Brian Wakeford would hardly describe himself as a technology whizzkid.
But when the retired 82-year-old business management lecturer decided he needed a computer to send a few e-mails and keep in touch with the world around him, he plumped for a HP laptop from top retailer John Lewis.
The company clearly couldn’t sort out the problem and as the laptop was still under guarantee, it was only right to stop giving him the run-around and get it fixed
On the face of it he’d got a good internet deal. They offered a three-year product guarantee with the machine so he could look forward with confidence that his £379 outlay was covered against any malfunction for the foreseeable future.
If by chance the worse should happen, Brian was confident he had the expertise and the renowned customer service reputation of the John Lewis partnership to fall back on.

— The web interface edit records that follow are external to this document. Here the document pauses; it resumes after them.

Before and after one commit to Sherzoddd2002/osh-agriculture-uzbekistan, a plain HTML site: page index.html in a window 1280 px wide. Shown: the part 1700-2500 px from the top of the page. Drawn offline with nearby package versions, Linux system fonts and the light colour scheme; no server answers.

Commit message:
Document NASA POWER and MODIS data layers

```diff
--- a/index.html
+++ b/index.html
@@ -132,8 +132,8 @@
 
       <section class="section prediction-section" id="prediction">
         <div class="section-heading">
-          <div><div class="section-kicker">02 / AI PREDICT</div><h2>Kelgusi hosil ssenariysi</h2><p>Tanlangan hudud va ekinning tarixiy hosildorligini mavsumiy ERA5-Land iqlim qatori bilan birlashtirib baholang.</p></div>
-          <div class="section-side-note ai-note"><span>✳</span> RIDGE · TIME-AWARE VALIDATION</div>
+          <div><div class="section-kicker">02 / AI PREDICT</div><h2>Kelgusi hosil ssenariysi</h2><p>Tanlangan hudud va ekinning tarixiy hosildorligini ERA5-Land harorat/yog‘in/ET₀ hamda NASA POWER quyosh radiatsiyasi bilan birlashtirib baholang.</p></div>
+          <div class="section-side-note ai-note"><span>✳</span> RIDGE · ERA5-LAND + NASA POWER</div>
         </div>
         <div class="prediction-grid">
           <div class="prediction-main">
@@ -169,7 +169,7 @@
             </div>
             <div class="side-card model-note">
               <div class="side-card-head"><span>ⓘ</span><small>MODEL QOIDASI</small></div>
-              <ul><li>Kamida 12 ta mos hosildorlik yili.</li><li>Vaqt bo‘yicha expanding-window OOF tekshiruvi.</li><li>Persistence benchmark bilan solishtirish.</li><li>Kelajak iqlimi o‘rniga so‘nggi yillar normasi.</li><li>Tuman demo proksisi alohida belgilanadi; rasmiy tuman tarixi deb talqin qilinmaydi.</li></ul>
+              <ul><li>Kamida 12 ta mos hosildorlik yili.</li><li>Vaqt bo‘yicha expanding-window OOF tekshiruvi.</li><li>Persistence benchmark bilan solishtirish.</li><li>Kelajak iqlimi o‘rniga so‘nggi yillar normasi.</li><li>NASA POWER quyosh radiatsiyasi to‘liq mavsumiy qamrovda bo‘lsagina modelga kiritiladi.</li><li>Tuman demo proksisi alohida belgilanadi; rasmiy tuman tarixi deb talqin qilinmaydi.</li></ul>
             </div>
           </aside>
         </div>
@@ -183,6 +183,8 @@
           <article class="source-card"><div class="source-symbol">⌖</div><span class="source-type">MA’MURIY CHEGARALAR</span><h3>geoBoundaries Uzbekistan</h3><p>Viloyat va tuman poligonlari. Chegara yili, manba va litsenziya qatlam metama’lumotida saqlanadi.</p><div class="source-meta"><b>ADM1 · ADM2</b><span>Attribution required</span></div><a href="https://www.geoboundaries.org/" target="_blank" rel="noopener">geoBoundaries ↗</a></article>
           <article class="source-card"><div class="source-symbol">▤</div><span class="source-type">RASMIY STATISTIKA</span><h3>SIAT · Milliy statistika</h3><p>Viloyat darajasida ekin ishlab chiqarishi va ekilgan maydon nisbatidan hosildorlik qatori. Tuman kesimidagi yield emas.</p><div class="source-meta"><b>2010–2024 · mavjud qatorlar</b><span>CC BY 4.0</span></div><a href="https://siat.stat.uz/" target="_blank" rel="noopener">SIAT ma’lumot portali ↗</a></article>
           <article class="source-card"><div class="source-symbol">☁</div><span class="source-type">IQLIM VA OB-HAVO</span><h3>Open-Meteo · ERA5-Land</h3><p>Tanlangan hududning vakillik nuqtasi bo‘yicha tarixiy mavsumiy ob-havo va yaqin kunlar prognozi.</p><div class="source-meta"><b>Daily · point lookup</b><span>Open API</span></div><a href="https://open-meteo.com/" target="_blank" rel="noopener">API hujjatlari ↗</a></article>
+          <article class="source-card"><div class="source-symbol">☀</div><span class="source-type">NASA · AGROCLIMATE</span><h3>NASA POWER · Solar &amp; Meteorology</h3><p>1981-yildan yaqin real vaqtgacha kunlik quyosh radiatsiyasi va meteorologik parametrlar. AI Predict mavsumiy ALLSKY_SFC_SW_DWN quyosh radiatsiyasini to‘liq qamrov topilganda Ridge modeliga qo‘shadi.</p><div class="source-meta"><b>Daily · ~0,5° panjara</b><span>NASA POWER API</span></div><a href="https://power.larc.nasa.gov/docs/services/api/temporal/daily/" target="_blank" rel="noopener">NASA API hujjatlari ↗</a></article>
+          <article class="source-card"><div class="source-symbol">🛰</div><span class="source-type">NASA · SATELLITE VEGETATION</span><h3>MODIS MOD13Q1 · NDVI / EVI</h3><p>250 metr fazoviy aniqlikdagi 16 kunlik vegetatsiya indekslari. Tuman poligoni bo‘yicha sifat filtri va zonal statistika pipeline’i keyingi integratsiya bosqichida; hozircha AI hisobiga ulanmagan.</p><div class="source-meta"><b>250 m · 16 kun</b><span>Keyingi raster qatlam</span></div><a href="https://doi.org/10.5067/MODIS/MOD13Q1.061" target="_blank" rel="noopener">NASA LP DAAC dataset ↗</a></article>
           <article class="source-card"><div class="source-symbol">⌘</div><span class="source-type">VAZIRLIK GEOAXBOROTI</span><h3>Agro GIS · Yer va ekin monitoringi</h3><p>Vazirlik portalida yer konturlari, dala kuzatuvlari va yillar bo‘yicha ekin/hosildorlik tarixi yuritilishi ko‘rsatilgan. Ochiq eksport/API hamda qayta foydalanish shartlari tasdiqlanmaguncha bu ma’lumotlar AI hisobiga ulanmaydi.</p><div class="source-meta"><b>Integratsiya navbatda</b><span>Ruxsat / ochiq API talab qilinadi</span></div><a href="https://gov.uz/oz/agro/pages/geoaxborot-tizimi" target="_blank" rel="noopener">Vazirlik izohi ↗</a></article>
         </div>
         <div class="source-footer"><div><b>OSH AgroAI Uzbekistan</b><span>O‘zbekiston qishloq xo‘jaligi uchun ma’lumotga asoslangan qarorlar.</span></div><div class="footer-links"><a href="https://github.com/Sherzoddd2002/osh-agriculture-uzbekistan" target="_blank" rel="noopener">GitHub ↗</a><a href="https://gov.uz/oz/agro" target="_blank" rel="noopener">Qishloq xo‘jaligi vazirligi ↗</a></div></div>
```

All went well with the computer until the end of the first year, when it suddenly started to malfunction.
‘I’m not a computer techie,’ said Brian, ‘but every time I went to download it wouldn’t stop, and just kept downloading forever and ever.
‘The other problem was I couldn’t send or receive e-mails on it, although some elements were still useable.’
As these were the two main functions he wanted to use on the computer, he was a little put out to say the least.
Not being the slightest bit technical, Brian wasn’t sure if he was doing something wrong, so he got his own computer specialist in to take a quick look at it.
After what seemed hours with his expert on the phone talking to John Lewis technicians, they suggested stripping the hard drive of the operating system and restoring it from scratch.
This solution was finally abandoned after four attempts when, to his disappointment, it became clear that it was never going to resolve the problem.
Brian’s blood pressure didn’t improve when he got on to manufacturer HP. It ramped up the frustration when it declined to help because the product was out of its one-year guarantee period.
Undeterred, Brian was advised to take the offending laptop back to a store technical depot to sort out, so he promptly made the journey all the way from Horndean to Debenhams in Southsea.
To his surprise, some 15 minutes later the machine was returned to him with the claim that there was nothing wrong with it.
It appears that as the store didn’t have wi-fi internet access, the resident technician simply switched the computer on and off without checking for an internet connectivity problem.
An annoyed Brian was left to ring John Lewis customer services yet again, this time to be told it would make an appointment for one of its own engineers to come and look at it.
He made sure his own technician was present when the firm’s engineer arrived.
After examining the laptop, they came to the conclusion the problems with it were all down to a defective hard disk drive.
The John Lewis engineer wrote out a report and arranged to take the laptop back for a decision to be made about how the problem was to be resolved.
Almost three weeks later, Brian got fed up waiting around not knowing precisely what was going on.
Yet again he got on the phone to ask what was happening, but no-one seemed to know where his laptop was, let alone what they were going to do about it.
But once Streetwise got involved, the problem was sorted in a matter of hours. We contacted John Lewis, pointing out Brian had not received the level of customer care he was entitled to expect from one of the nation’s top retailers.
The company clearly couldn’t sort out the problem and as the laptop was still under its guarantee, it was only right to stop giving him the run-around and get it fixed.
Streetwise rarely receives any reader complaints about sales or service from any of the companies in the John Lewis group, so we were not surprised that within a matter of hours Brian received an offer to get the problem sorted.
A spokesperson said: ‘We are very sorry Mr Wakeford experienced problems with his purchase from John Lewis.’
‘Our customer services team has now resolved the issue to the customer’s satisfaction. We have offered Mr Wakeford a full refund for the laptop, which he has accepted.’